Data listing.
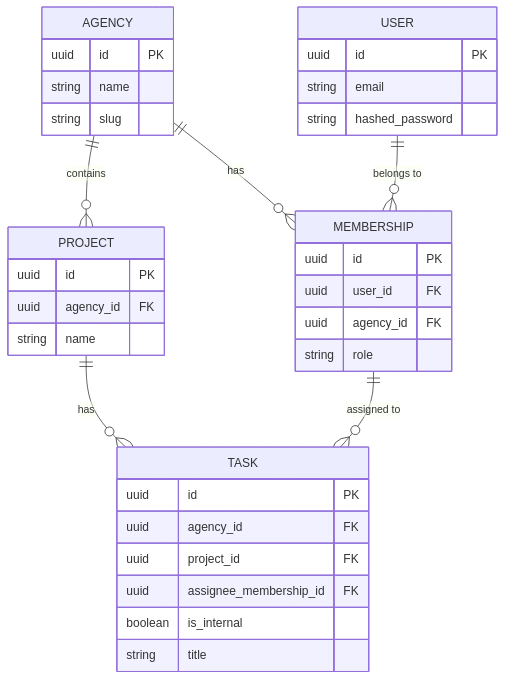
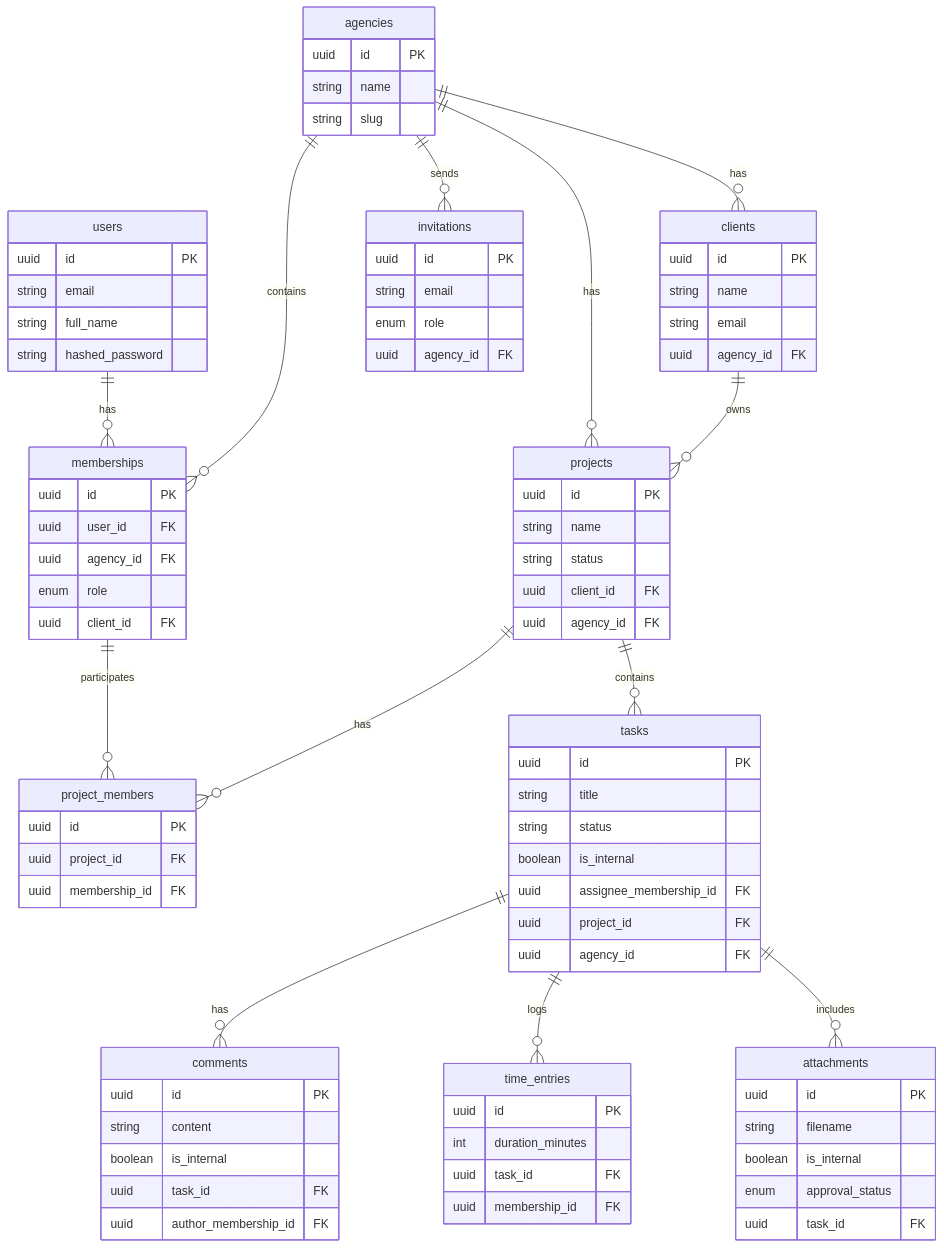
The second of 4 diagrams in README.md (devtyagi3909/agency-desk), drawn with Mermaid before and after one commit. The commit also changed other lines of this file and 8 other files, not shown here.

````diff
--- a/README.md
+++ b/README.md
@@ -36,38 +48,87 @@
 ```mermaid
 erDiagram
-    AGENCY {
+    users ||--o{ memberships : has
+    agencies ||--o{ memberships : contains
+    agencies ||--o{ clients : has
+    agencies ||--o{ projects : has
+    agencies ||--o{ invitations : sends
+    clients ||--o{ projects : owns
+    memberships ||--o{ project_members : participates
+    projects ||--o{ project_members : has
+    projects ||--o{ tasks : contains
+    tasks ||--o{ comments : has
+    tasks ||--o{ time_entries : logs
+    tasks ||--o{ attachments : includes
+    
+    agencies {
         uuid id PK
         string name
         string slug
     }
-    USER {
+    users {
         uuid id PK
         string email
+        string full_name
         string hashed_password
     }
-    MEMBERSHIP {
+    memberships {
         uuid id PK
         uuid user_id FK
         uuid agency_id FK
-        string role
+        enum role
+        uuid client_id FK
     }
-    PROJECT {
+    clients {
         uuid id PK
+        string name
+        string email
         uuid agency_id FK
+    }
+    projects {
+        uuid id PK
         string name
+        string status
+        uuid client_id FK
+        uuid agency_id FK
     }
-    TASK {
+    project_members {
         uuid id PK
+        uuid project_id FK
+        uuid membership_id FK
+    }
+    tasks {
+        uuid id PK
+        string title
+        string status
+        boolean is_internal
+        uuid assignee_membership_id FK
+        uuid project_id FK
         uuid agency_id FK
-        uuid project_id FK
-        uuid assignee_membership_id FK
+    }
+    comments {
+        uuid id PK
+        string content
         boolean is_internal
-        string title
+        uuid task_id FK
+        uuid author_membership_id FK
     }
-
-    AGENCY ||--o{ MEMBERSHIP : "has"
-    USER ||--o{ MEMBERSHIP : "belongs to"
-    AGENCY ||--o{ PROJECT : "contains"
-    PROJECT ||--o{ TASK : "has"
-    MEMBERSHIP ||--o{ TASK : "assigned to"
+    time_entries {
+        uuid id PK
+        int duration_minutes
+        uuid task_id FK
+        uuid membership_id FK
+    }
+    attachments {
+        uuid id PK
+        string filename
+        boolean is_internal
+        enum approval_status
+        uuid task_id FK
+    }
+    invitations {
+        uuid id PK
+        string email
+        enum role
+        uuid agency_id FK
+    }
 ```
````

About this exercise.
Your answer should consist of each line of the data above in which the word "memberships" occurs.

Answer to the exercise.
+    users ||--o{ memberships : has
+    agencies ||--o{ memberships : contains
+    memberships ||--o{ project_members : participates
+    memberships {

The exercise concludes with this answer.